            The playing of the veena is closely linked to the evolution of Carnatic music. Although this music is primarily vocal, over the centuries it has developed many elaborate techniques of ornamentation which were greatly influenced by the manner of plucking, sliding over or pulling the strings of the veena. In fact, the musical form known as the tanam is directly inspired by the veena and its specific use of drone (tala) strings.
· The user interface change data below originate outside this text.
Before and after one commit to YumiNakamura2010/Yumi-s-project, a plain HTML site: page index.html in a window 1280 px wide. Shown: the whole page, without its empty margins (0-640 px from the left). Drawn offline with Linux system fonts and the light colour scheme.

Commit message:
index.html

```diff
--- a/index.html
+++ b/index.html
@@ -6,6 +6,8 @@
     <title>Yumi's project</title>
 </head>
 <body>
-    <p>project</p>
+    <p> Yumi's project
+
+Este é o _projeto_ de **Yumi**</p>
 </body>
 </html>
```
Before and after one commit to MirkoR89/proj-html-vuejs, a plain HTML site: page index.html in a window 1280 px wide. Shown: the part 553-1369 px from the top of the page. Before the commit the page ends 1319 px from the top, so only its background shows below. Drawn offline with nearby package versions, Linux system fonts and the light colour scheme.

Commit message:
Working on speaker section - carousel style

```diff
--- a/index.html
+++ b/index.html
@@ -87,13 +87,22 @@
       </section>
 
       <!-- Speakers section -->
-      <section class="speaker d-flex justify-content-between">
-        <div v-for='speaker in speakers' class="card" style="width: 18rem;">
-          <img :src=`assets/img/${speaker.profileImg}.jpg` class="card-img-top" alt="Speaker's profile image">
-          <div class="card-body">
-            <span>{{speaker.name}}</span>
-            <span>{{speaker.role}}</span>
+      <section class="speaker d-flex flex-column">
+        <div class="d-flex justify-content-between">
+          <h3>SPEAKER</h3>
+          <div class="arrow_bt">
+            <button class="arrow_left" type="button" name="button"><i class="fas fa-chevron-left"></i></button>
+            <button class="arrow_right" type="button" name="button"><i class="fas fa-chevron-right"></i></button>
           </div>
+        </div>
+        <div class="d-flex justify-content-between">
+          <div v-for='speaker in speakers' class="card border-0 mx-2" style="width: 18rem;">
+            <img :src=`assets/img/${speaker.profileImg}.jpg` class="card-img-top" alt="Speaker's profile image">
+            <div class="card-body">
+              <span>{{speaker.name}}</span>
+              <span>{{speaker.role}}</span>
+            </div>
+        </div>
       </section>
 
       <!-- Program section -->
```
Therefore the significance of the veena in the origin and development of Carnatic music cannot be emphasized enough.

            Several playing techniques have emerged over the centuries - some try to imitate the flexibility of the human voice whereas others bring out the particular capabilities of a plucked string instrument; lately, some have even been inspired from techniques borrowed from foreign instruments (such as the guitar or the sitar). Nowadays the preference given to a particular technique is one of the ways to characterise regional styles or banis that have left a mark on the musical history of the veena, especially since the nineteenth century.

          Musical notation is very succinct in the Indian tradition. Usually a mnemonic syllabic system is used to remember the main melody of the played pieces, but it can often be insufficient to include all the ornamentations. The veena having “created” or at the least having made these various ornamentations visible, was instrumental in the development of notations and tablatures that were more complex and represented the music more accurately. Hence some rather elaborate systems were tried out to transcribe the melodic complexity created by the ornamentations as accurately as possible. These systems enable a more detailed analysis of musical styles but when the precision is too extreme, they tend to hide the overall structure of the improvisations or compositions. Therefore they are to be used with caution and only for isolated analyses.


(Page translated by Sandhya Krishnakumar)